EXERCISE BRIEF: Where a line holds the word "normalsize", count it, then give only the total for the entries below.

INPUT FOR THIS TASK:
++++
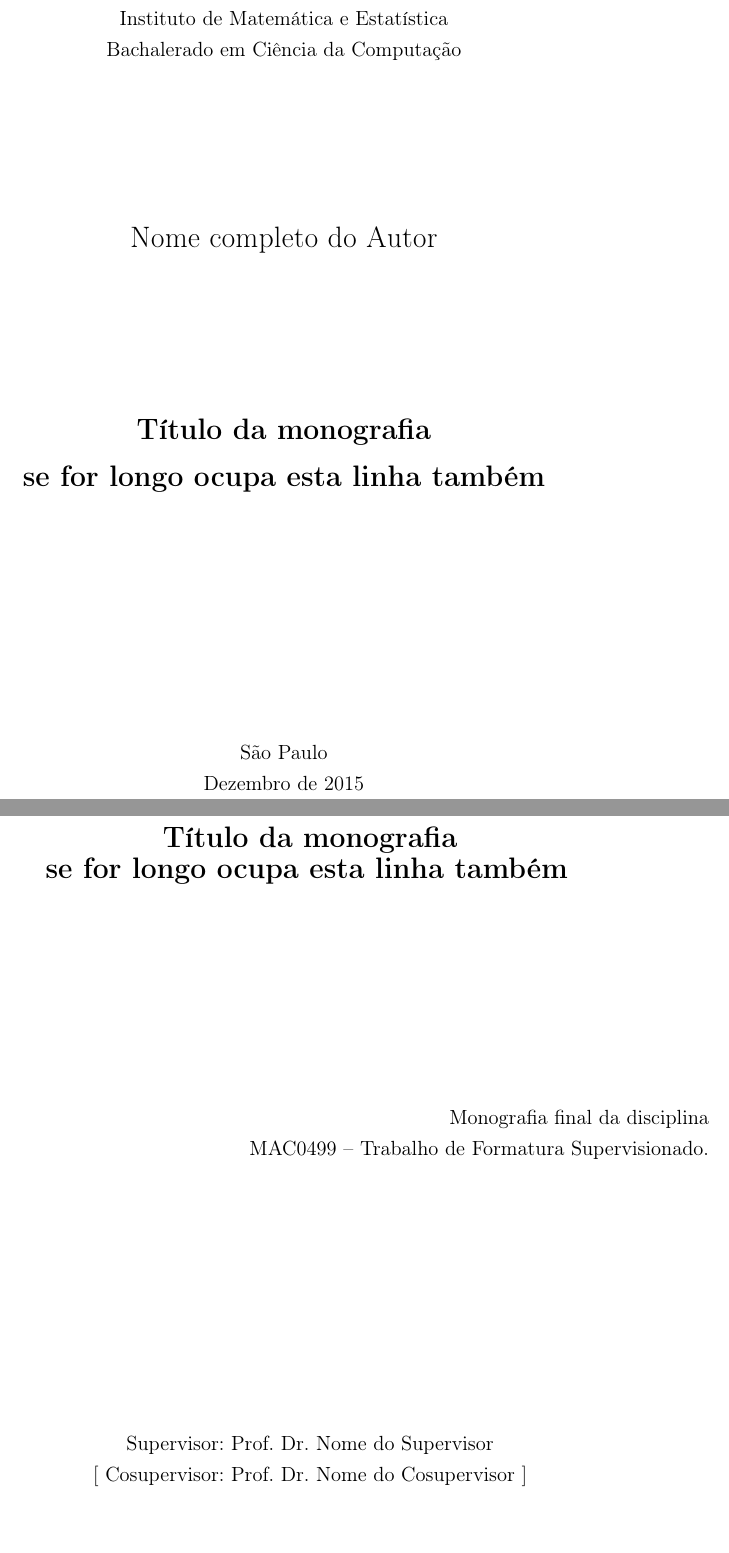
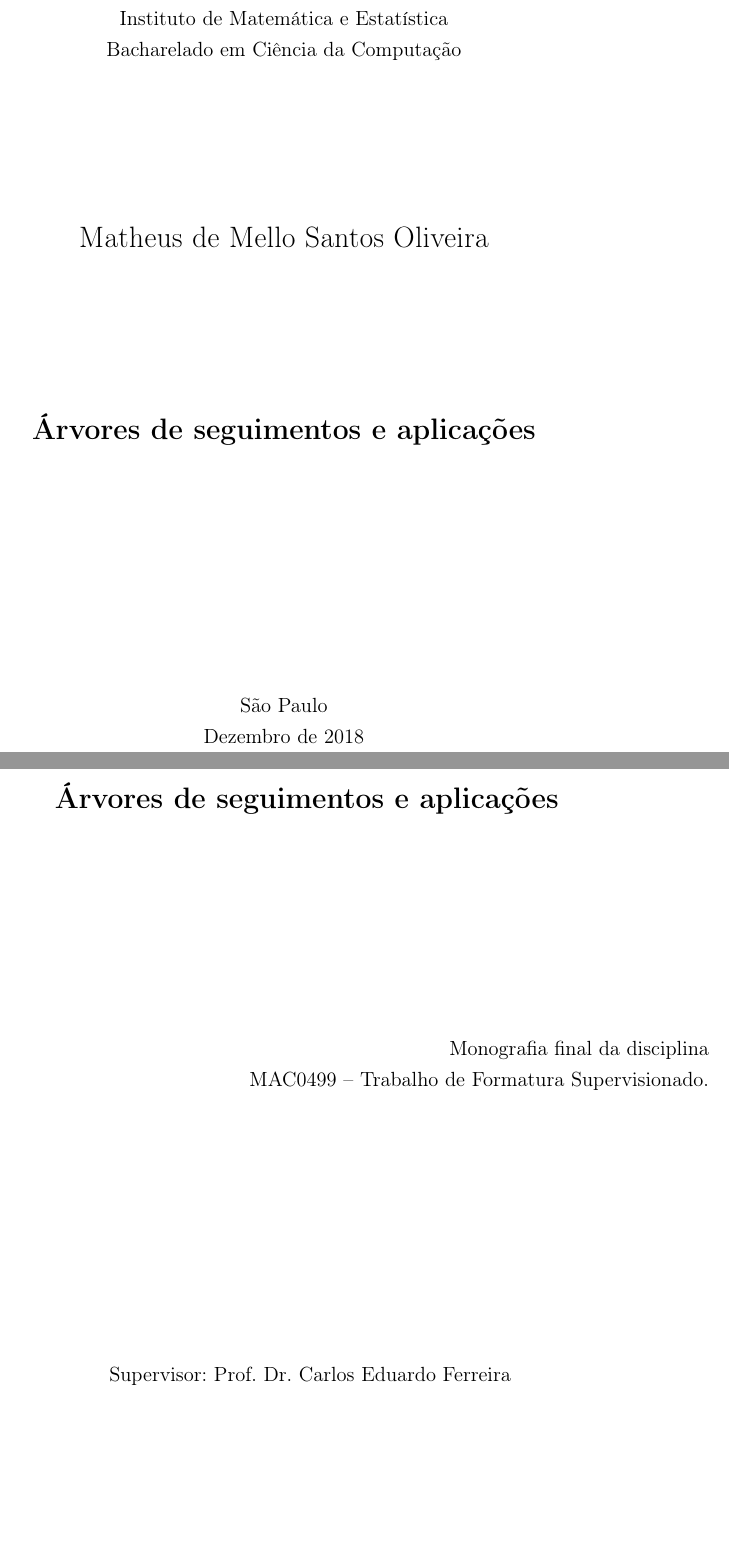
Before and after one commit to matheusmso/mac0499, a LaTeX thesis (files/monografia.tex): two parts of pages 1 and 2 of 17 before the commit and two parts of pages 1 and 2 of 15 after it, joined at a grey line, cut so that both start at the same text. Compiled offline with pdfLaTeX; the source files are stored in an older character set and shown here as Unicode.

```diff
--- a/files/monografia.tex
+++ b/files/monografia.tex
@@ -63,7 +63,7 @@
 % Opções de listing usados para o código fonte
 % Ref: http://en.wikibooks.org/wiki/LaTeX/Packages/Listings
 \lstset{ %
-language=Java,                  % choose the language of the code
+language=C++,                  % choose the language of the code
 basicstyle=\footnotesize,       % the size of the fonts that are used for the code
 numbers=left,                   % where to put the line-numbers
 numberstyle=\footnotesize,      % the size of the fonts that are used for the line-numbers
@@ -109,22 +109,21 @@
     \vspace*{2.3cm}
     Universidade de São Paulo\\
     Instituto de Matemática e Estatística\\
-    Bachalerado em Ciência da Computação
+    Bacharelado em Ciência da Computação
 
 
     \vspace*{3cm}
-    \Large{Nome completo do Autor}
+    \Large{Matheus de Mello Santos Oliveira}
 
 
     \vspace{3cm}
-    \textbf{\Large{Título da monografia \\
-    se for longo ocupa esta linha também}}
+    \textbf{\Large{Árvores de seguimentos e aplicações}}
 
 
     \vskip 5cm
     \normalsize{São Paulo}
 
-    \normalsize{Dezembro de 2015}
+    \normalsize{Dezembro de 2018}
 \end{center}
 
 % ---------------------------------------------------------------------------- %
@@ -134,8 +133,7 @@
 \thispagestyle{empty}
     \begin{center}
         \vspace*{2.3 cm}
-        \textbf{\Large{Título da monografia \\
-    se for longo ocupa esta linha também}}
+        \textbf{\Large{Árvores de seguimentos e aplicações}}
         \vspace*{2 cm}
     \end{center}
 
@@ -149,5 +147,3 @@
     \vskip 5cm
 
     \begin{center}
-    Supervisor: Prof. Dr. Nome do Supervisor\\
-    $[$ Cosupervisor: Prof. Dr. Nome do Cosupervisor $]$
```
Also changed, not shown: files/monografia.bbl (deleted), files/monografia.ind (deleted), files/monografia.pdf (deleted), files/monografia.tex (28 more changed lines), 9 other files.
++++
SOLUTION: 3